Ms. Clinton is a trailblazer in the respect of being the first woman to head a major party's ticket, but in all other respects, she is a conventional candidate in a highly unconventional year. This is not to say that she doesn't have substantial advantages, just that she can't assume that they are the right ones for 2016.


That doesn't mean she should fashion an outrageous persona for herself on Twitter or shift a couple hundred grand into spending on hats. Rather, she should show a bit of boldness when it comes to the one thing she can do right now to break through the Trump domination of the news media, and that is her selection of a running mate.

Ms. Clinton is reportedly deep into the vetting stages of potential vice presidential candidates, with speculation centering on three possibilities: Sen. Tim Kaine of Virginia, Housing and Urban Development Secretary Julian Castro, and Sen. Elizabeth Warren of Massachusetts. All have compelling attributes.

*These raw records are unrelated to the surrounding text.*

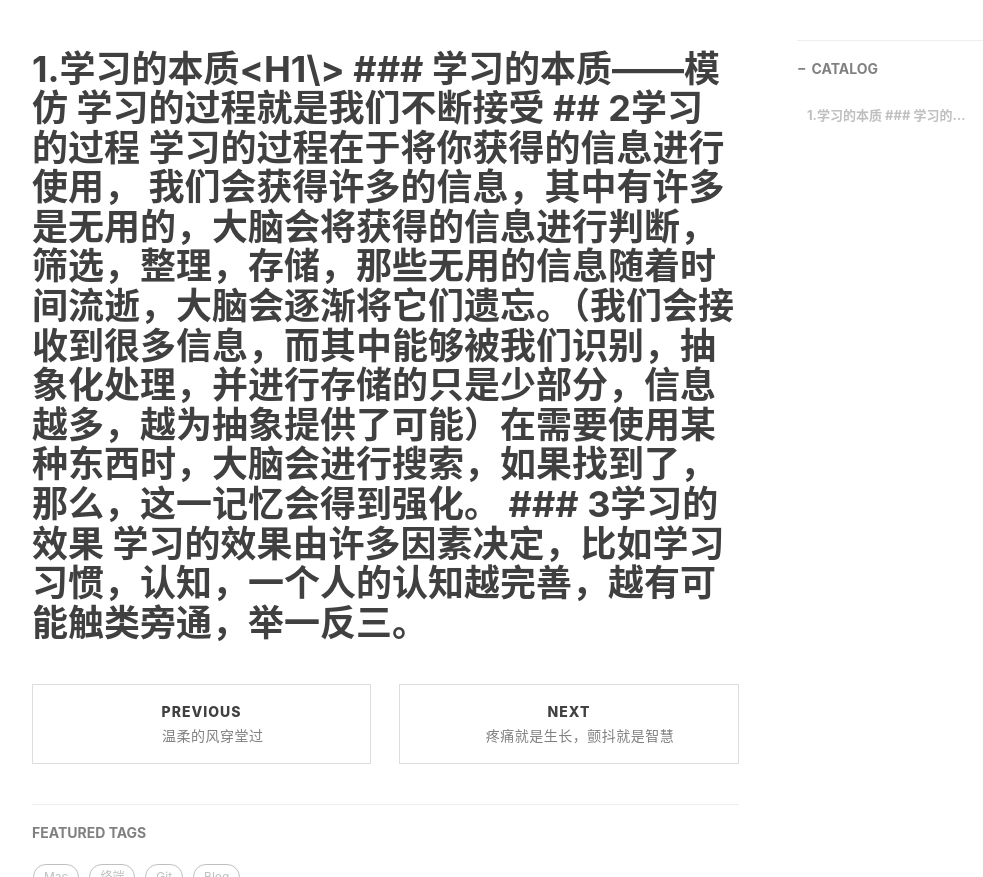
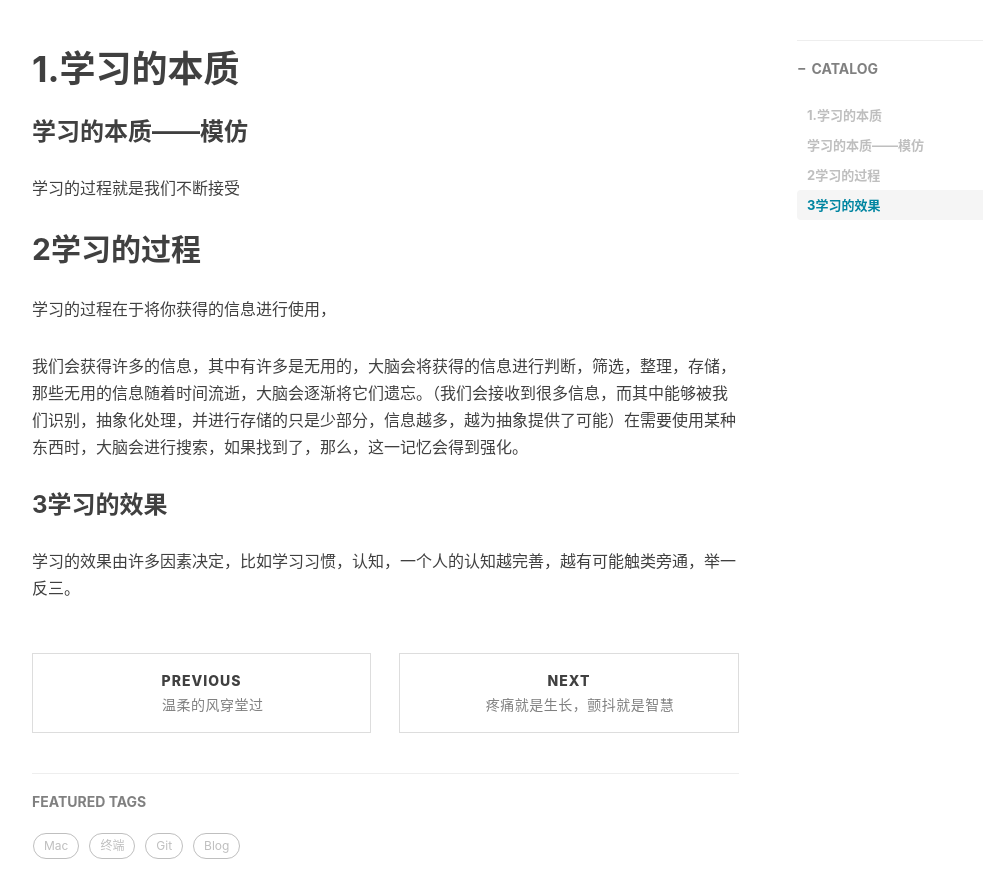
Before and after one commit to fengyeluojinmengweiting/fengyeluojinmengweiting.github.io, a Jekyll site: the page built from _posts/2017-08-26-学习那些事.md, in a window 1280 px wide and 1400 px high. Shown: the part 523-1400 px from the top of the window, without its empty margins (233-1216 px from the left). Built offline with Jekyll 4.4.1, drawn with Linux system fonts in a browser that asks for light colours; nearby versions of some CDN libraries; comment, search, counter and statistics services are not loaded.

Commit message:
Update 2017-08-26-学习那些事.md

```diff
--- a/_posts/2017-08-26-学习那些事.md
+++ b/_posts/2017-08-26-学习那些事.md
@@ -9,7 +9,7 @@ catalog: true
 tags:
     - Blog
 ---
-<H1> 1.学习的本质<H1\>
+<H1> 1.学习的本质</H1>
 
 ### 学习的本质——模仿
 
```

Mr. Kaine could provide cross-over appeal for independent voters in swing states. Mr. Castro is telegenic, young and Latino — a walking rebuke to Mr. Trump's overtly racist statements toward Hispanics. And Ms. Warren would not only double-down on the history-making of a female president but also appeals directly to Sen. Bernie Sanders' supporters.

But if the question is who would best bring the fight to Mr. Trump, the answer is clearly Ms. Warren. The ever-growing list of web headlines involving the words "Warren," "Trump" and "epic take-down," or variations thereof, attest to her willingness to relish a running-mate's role as an attack dog, and in a year when voters want a break with politics as usual, she provides it. The more stories about Wall Streeters threatening to cut off funds for the Clinton campaign if Ms. Warren is on the ticket, the better, as far as that's concerned.

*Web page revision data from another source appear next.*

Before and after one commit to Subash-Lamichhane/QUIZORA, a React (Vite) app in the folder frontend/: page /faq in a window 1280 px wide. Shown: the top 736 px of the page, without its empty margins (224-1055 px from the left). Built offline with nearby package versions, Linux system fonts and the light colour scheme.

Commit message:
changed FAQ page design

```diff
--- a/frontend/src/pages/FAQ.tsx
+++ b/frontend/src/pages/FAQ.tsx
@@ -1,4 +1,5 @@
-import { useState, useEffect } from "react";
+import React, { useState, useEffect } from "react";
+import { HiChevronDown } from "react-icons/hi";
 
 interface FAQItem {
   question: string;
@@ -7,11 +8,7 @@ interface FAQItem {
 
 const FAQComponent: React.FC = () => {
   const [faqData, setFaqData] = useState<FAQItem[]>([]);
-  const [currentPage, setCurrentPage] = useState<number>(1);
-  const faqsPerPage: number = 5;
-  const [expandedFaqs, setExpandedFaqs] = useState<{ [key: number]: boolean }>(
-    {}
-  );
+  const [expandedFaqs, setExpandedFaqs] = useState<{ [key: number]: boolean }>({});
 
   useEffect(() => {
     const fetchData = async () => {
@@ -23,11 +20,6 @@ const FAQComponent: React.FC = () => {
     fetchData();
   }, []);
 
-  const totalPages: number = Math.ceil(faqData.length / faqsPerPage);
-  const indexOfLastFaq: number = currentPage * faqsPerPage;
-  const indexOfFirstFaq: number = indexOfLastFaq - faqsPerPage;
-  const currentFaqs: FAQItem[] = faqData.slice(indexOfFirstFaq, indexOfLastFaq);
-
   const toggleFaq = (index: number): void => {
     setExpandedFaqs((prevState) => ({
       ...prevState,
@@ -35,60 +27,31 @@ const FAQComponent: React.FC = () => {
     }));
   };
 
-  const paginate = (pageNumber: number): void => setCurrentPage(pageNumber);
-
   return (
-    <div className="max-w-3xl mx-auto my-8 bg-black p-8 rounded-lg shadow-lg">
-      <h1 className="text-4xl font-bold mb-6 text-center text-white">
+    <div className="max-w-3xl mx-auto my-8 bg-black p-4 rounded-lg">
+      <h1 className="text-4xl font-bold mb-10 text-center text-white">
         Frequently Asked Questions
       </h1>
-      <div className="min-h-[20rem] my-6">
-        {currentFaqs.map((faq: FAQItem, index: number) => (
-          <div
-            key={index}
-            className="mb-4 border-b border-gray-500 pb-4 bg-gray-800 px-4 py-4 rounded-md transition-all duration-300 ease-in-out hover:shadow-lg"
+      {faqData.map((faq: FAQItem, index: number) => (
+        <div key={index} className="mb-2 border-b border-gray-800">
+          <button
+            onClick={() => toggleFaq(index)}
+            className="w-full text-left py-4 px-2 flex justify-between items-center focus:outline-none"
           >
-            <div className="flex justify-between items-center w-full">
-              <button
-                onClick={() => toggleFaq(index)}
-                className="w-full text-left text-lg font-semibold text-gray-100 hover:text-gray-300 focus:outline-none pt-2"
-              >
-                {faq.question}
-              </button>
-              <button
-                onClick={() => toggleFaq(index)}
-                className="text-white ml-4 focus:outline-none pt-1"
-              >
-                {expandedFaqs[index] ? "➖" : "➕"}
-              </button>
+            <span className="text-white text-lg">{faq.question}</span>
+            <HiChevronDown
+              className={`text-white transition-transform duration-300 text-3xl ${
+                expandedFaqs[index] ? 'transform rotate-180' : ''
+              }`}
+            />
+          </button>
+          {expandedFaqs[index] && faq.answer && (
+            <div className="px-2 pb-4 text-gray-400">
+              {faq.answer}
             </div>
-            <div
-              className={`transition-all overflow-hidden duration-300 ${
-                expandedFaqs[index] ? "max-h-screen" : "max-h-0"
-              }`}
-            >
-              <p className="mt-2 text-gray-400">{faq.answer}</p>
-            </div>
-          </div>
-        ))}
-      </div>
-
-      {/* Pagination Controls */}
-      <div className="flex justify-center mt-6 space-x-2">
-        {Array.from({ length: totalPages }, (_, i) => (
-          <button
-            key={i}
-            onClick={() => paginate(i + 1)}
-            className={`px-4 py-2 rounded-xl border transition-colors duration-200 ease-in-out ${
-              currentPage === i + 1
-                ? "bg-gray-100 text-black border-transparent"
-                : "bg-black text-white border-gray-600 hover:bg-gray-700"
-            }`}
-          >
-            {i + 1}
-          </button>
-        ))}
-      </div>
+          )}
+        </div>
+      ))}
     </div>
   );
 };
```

Granted, there's a history of some bad blood between Ms. Clinton and Ms. Warren, and if elected, Ms. Clinton will need a No. 2 she can implicitly trust. But even if the chemistry between the two is such that Ms. Warren isn't the right choice, Ms. Clinton needs to be looking for someone who brings to the race what the Massachusetts senator would. The list of candidates who thought Mr. Trump would be easy to beat is long. Ms. Clinton can't afford to become one of them.